CEHC Adds New Research Labs in Open Source Intelligence, Smart Device Security

Professor Benjamin Yankson and CEHC student interns display smart devices they are testing at the Hack-IoT Lab.
CEHC's Benjamin Yankson (center) is collaborating on research with student interns at the new Hack-IoT Lab. (Photos by Patrick Dodson)

By Mike Nolan

ALBANY, N.Y. (May 25, 2023) — The College of Emergency Preparedness, Homeland Security and Cybersecurity (CEHC) has added two more labs to its growing research ecosystem.

In April, CEHC hosted a celebration for the launch of its Open Source Intelligence Laboratory (OSI Lab). The lab, directed by associate professor Stephen Coulthart, will be a national focal point for advanced research on open-source techniques and tools in a wide variety of applications such as social media monitoring, digital forensics and geospatial analysis.

The Hack-IoT (Internet of Things) Laboratory is also now up and running. Directed by Assistant Professor Benjamin Yankson, the lab is focused on security vulnerabilities in a wide variety of smart devices that are available for consumer purchase.

The new labs add to a half dozen research entities operated by CEHC professors inside of UAlbany’s ETEC research and development complex — with more scheduled for launch in the near future.

“These new labs will play integral roles in our college’s growing research ecosystem,” said CEHC Associate Dean for Research Gary Ackerman. “Under their dynamic leads, we expect them not only to enhance the current capabilities of CEHC’s other labs and research centers, but to stand on their own in making valuable contributions to some of the largest challenges facing 21st-century society."

Open Source Intelligence Laboratory

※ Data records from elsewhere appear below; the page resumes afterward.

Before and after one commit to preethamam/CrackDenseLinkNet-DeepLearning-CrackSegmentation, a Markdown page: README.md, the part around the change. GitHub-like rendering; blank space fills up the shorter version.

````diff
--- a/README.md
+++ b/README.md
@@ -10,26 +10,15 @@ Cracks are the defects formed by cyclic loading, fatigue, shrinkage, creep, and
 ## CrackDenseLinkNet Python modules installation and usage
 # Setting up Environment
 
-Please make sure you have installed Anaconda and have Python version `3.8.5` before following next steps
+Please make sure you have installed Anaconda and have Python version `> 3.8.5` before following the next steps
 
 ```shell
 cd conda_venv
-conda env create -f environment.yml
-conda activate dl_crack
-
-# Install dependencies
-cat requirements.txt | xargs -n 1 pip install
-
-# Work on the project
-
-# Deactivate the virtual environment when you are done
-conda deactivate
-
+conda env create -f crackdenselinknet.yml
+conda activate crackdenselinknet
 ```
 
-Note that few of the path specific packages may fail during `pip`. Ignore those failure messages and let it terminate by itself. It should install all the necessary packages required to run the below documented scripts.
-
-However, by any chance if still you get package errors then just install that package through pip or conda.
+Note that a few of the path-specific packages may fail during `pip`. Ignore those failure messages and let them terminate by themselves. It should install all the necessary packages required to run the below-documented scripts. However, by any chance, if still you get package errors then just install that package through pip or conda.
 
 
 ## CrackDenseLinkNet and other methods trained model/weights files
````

Open source intelligence (OSINT) is the collection and analysis of data gathered from public sources to produce actionable intelligence that can help decision makers.

OSINT is often used by security professionals in checking for potential network or software vulnerabilities. It is also widely used in aiding legal disputes, investigations, and threat assessments. However, OSINT also has a dark side, as leaks of sensitive information can be used for malicious intentions. 

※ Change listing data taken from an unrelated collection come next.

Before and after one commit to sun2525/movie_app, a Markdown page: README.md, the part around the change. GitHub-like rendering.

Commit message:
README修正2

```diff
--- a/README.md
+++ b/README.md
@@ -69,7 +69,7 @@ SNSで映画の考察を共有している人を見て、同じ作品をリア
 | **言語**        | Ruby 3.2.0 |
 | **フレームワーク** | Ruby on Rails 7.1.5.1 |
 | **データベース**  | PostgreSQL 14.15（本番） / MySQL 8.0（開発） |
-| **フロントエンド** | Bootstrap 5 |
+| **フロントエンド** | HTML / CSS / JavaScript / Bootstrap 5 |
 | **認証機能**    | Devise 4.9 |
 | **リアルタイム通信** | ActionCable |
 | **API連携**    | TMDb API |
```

Carmen Medina presents in front of a large group inside ETEC room 149/151 during the Open Source Intelligence Lab launch.
Carmen Medina, former CIA deputy director of intelligence, delivers the keynote address during the launch of the OSI Lab at ETEC.

At CEHC, Coulthart’s research focuses on intelligence analysis and the impact of emerging technologies on security. The OSI Lab will focus on promoting “OSINT for good.”

“One does not need to look far to see how the explosion in open source information is changing how we think about security,” said Coulthart, who is part of CEHC’s Department of Emergency Management and Homeland Security. “Look at the recent news about the Pentagon document leaks. It showed how quickly journalists using open source searching could track down the leaker. The Russian invasion of Ukraine has illustrated the usefulness of OSINT as well.”

“The purpose of this lab is to develop and share best practices around open source intelligence and to prepare the next generation of homeland security professionals.”

Outside of working with CEHC faculty and students, Coulthart also plans to host professional development seminars and produce open-source intelligence products for external stakeholders.

Hack-IoT Laboratory

Over the past few years, IoT has become an essential technology for many households, connecting to everyday items such as kitchen appliances, cars, thermostats, baby monitors and smart toys. A forecast by the International Data Corporation estimates that there will be 41.6 billion IoT devices in 2025.

A family of Zenbo home robots look toward the camera.
Zenbo home robots are among the smart devices being tested for security vulnerabilities at the new Hack-IoT Lab. 

As these devices become more integrated into our daily lives, serious concerns have been raised regarding their security and the vulnerabilities they might present for everything from personal privacy to critical infrastructure. 

Through the Hack-IoT Lab, Yankson, and his team of student interns, are investigating and assessing IoT hardware, software and the all-important nexus between them, with a focus on identifying and mitigating security vulnerabilities.

“We are focused on any small-scale IoT device that can be connected to your home,” said Yankson, who is part of CEHC’s Cybersecurity Department. “Can this device be used by a cyber criminal to collect private information about you? We want to both help consumers understand the privacy risks and work with companies to make their devices more secure.”

CJ Kurdi, a CEHC graduating senior, served as Yankson’s lab manager position during the spring semester. He will return to the lab as a graduate student in UAlbany’s digital forensics and cybersecurity program.

“As a senior, I knew that I needed to get hands-on experience before I graduated,” said Kurdi. “This lab has given me an opportunity to test my cyber skills in a real-world setting. It’s been a game-changer.”

Several research papers from the Hack-IoT Lab were shared during the 18th International Conference on Cyber Warfare and Security in March.

CEHC Research Labs

The OSI and Hack-IoT labs add to CEHC’s roster of research entities, including:

Another dozen labs at ETEC are scheduled to launch between 2023-25. You can learn more by visiting CEHC’s research page.